What was the money or product used for?

It paid for my DPFL mentorship training at Austin Pets Alive! from Sept. 11-15, 2018.

How did this grant help your organization and the pets in your care?

I learned some new techniques and gained more confidence in my abilities. I feel more comfortable running multiple playgroups and working with dogs who have more-challenging behavior issues. I was able to come home and get started working with some of our more-challenging dogs and I was able to help several of them gain better dog-to-dog skills. I have been able to have more confidence in my ability to train our volunteers to help me run my playgroups and to be able to explain to them what behaviors I am seeing in the yard and why I might be making the decisions to move or to not move dogs in or out of the play yard. I have gotten some great feedback from my volunteers.

How many pets did this grant help?

So far 4-6, but I am still working with dogs currently as well.

Please provide a story of one or more specific pets this grant helped.

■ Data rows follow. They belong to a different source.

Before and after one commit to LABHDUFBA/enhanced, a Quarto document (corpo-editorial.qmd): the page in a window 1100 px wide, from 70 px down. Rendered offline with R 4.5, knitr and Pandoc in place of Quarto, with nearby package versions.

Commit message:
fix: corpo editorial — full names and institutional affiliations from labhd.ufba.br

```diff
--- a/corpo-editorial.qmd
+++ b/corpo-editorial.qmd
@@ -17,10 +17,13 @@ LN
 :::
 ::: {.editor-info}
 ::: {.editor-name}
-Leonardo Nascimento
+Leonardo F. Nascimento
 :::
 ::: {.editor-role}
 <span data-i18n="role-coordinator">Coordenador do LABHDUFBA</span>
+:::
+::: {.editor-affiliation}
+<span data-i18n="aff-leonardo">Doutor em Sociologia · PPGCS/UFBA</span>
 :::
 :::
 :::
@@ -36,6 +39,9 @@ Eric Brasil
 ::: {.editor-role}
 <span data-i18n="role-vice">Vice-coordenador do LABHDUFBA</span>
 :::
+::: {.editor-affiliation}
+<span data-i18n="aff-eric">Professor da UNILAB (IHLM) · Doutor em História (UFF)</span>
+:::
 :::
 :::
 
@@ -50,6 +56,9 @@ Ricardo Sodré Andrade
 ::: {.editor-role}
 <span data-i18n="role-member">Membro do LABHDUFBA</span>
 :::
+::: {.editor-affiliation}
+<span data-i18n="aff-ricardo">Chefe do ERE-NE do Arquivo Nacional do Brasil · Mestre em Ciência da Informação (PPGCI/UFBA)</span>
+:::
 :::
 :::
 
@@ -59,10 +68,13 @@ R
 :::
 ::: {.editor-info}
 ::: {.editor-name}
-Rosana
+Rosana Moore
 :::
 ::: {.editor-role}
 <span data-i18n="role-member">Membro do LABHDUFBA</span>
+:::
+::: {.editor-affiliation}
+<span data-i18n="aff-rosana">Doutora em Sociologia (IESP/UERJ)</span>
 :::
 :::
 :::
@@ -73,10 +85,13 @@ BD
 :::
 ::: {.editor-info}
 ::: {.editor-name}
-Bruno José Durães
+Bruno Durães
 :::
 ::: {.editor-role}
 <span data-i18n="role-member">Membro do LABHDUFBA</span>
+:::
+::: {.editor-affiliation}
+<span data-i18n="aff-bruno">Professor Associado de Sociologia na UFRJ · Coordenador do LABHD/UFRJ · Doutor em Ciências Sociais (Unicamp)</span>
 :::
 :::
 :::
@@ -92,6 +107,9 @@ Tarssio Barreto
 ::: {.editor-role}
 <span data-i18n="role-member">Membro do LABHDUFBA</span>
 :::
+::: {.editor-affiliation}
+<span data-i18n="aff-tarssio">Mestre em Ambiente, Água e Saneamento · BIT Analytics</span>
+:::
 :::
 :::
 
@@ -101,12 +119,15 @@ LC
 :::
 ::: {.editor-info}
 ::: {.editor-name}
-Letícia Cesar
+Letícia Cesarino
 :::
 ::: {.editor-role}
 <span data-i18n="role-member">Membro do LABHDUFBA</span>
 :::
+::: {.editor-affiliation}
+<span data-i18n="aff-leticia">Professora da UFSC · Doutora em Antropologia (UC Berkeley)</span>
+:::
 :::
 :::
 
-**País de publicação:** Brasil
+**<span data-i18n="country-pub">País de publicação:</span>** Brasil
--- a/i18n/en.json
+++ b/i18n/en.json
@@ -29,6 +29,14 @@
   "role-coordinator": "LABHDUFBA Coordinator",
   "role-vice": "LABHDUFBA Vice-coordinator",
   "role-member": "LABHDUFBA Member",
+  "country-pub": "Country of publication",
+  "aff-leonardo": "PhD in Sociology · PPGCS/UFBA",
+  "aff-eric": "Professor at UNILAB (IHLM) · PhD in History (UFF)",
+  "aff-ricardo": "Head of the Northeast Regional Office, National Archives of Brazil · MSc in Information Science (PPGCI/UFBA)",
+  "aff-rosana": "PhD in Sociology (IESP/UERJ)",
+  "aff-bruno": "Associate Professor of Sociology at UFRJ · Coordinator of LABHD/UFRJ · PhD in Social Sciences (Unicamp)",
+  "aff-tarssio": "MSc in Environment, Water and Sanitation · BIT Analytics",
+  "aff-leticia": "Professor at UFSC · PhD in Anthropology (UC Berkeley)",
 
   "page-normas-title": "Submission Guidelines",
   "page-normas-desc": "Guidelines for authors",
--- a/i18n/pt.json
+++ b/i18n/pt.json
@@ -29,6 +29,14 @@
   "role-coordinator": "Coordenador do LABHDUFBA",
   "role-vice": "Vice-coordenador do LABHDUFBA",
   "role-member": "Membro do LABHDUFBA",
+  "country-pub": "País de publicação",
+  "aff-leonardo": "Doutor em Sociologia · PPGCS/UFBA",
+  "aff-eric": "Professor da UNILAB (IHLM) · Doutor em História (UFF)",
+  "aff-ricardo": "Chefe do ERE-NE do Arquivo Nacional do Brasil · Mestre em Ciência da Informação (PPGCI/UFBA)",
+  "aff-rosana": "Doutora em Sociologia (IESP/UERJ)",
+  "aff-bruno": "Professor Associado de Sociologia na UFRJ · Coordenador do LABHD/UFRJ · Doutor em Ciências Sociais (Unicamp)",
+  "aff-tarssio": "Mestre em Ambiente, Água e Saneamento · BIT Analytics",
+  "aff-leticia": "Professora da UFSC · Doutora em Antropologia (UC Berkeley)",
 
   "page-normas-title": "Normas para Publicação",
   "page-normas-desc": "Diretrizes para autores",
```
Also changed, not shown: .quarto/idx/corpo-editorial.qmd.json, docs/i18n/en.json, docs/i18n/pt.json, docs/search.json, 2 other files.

We had Ace, a 3-year-old bulldog mix, who had selective dog-to-dog skills, but with what I learned at my mentorship, I was able to get him to the point to where he was playing with five other dogs unmuzzled. Ace was adopted and is doing well. We also had Diego, a 4-year-old bulldog mix, who was also selective and a status-seeking male. I was able to work with him to the point where I could take his muzzle off as well, and he could play with a smaller group of dogs, just no intact males. I had trained them both on Gentle Leaders and their adopters purchased those devices when they were adopted. I’ve included pictures of both Diego (fawn) and Ace (black and white). I feel so lucky to have been given this opportunity to learn and grow. I am studying now to take my test to become a CPDT-KA (Certified Professional Dog Trainer – Knowledge Assessed).